Required work —
Reproduce every line in the listing that contains the word "sessions".

Provided information —
<<<<

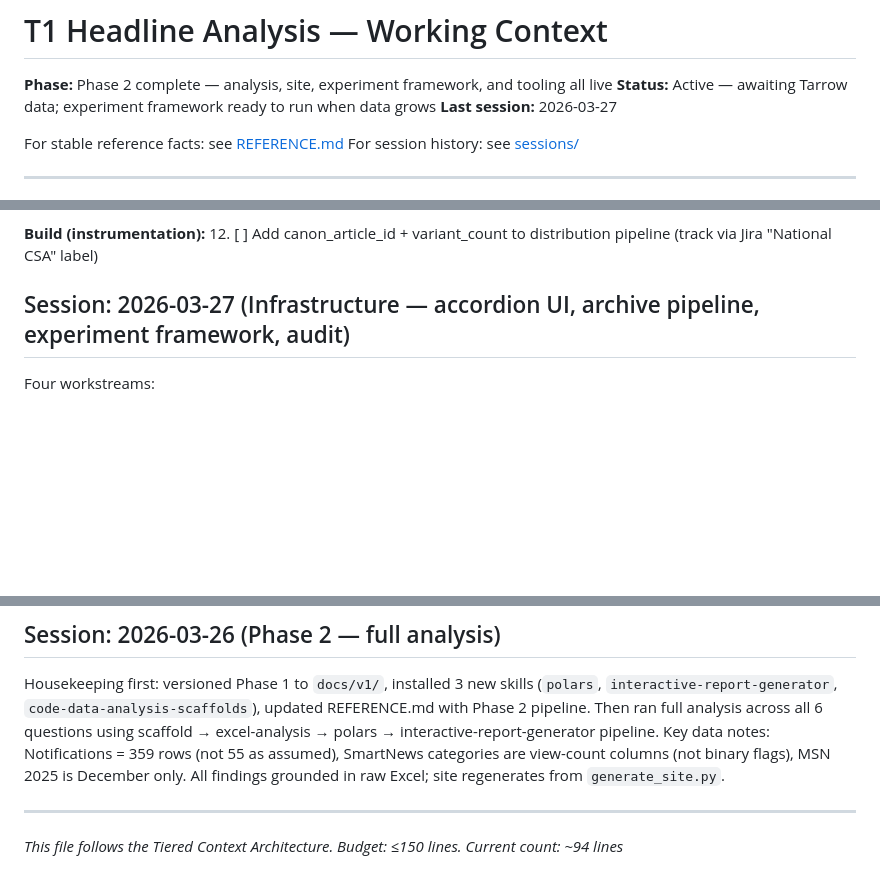
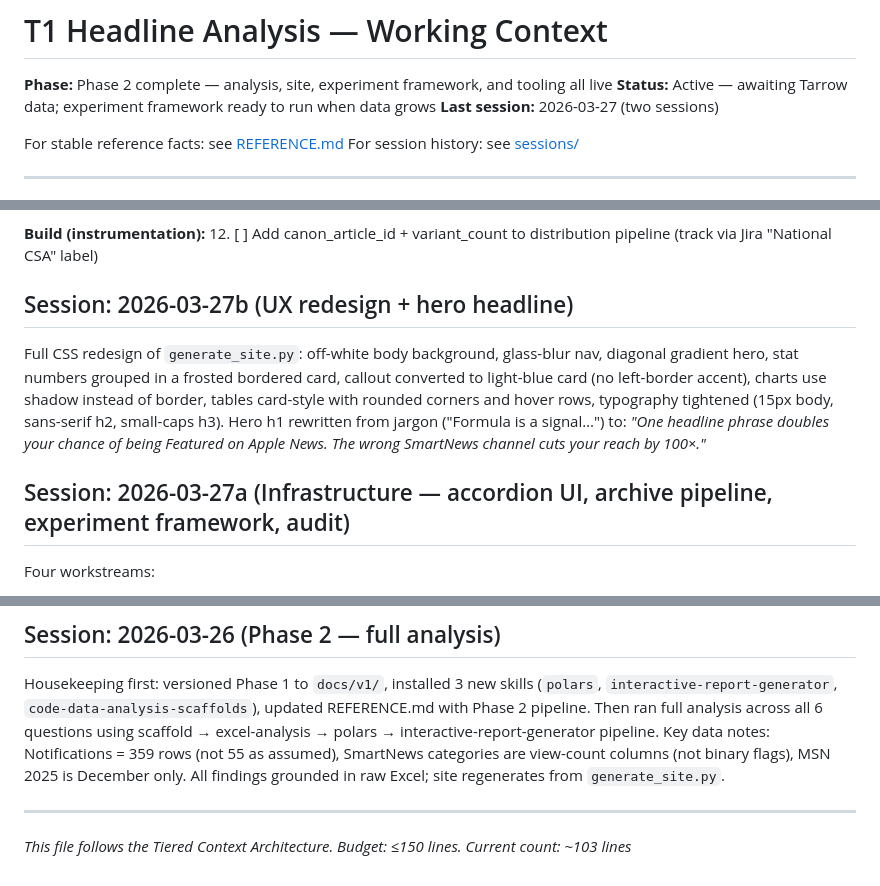
Before and after one commit to piercewilliams/data-t1headlines, a Markdown page: CONTEXT.md, 3 parts joined by grey strips. Rendered like a GitHub page; blank space fills up the shorter version.

Commit message:
UX redesign and hero headline rewrite
Co-Authored-By: Claude Sonnet 4.6 <noreply@anthropic.com>

```diff
--- a/CONTEXT.md
+++ b/CONTEXT.md
@@ -2,7 +2,7 @@
 
 **Phase:** Phase 2 complete — analysis, site, experiment framework, and tooling all live
 **Status:** Active — awaiting Tarrow data; experiment framework ready to run when data grows
-**Last session:** 2026-03-27
+**Last session:** 2026-03-27 (two sessions)
 
 For stable reference facts: see [REFERENCE.md](REFERENCE.md)
 For session history: see [sessions/](sessions/)
@@ -72,7 +72,11 @@ For session history: see [sessions/](sessions/)
 **Build (instrumentation):**
 12. [ ] Add canon_article_id + variant_count to distribution pipeline (track via Jira "National CSA" label)
 
-## Session: 2026-03-27 (Infrastructure — accordion UI, archive pipeline, experiment framework, audit)
+## Session: 2026-03-27b (UX redesign + hero headline)
+
+Full CSS redesign of `generate_site.py`: off-white body background, glass-blur nav, diagonal gradient hero, stat numbers grouped in a frosted bordered card, callout converted to light-blue card (no left-border accent), charts use shadow instead of border, tables card-style with rounded corners and hover rows, typography tightened (15px body, sans-serif h2, small-caps h3). Hero h1 rewritten from jargon ("Formula is a signal…") to: *"One headline phrase doubles your chance of being Featured on Apple News. The wrong SmartNews channel cuts your reach by 100×."*
+
+## Session: 2026-03-27a (Infrastructure — accordion UI, archive pipeline, experiment framework, audit)
 
 Four workstreams:
 
@@ -91,4 +95,4 @@ Housekeeping first: versioned Phase 1 to `docs/v1/`, installed 3 new skills (`po
 ---
 
 *This file follows the Tiered Context Architecture. Budget: ≤150 lines.*
-*Current count: ~94 lines*
+*Current count: ~103 lines*
```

>>>>

Response —
+**Last session:** 2026-03-27 (two sessions)
 For session history: see [sessions/](sessions/)
@@ -72,7 +72,11 @@ For session history: see [sessions/](sessions/)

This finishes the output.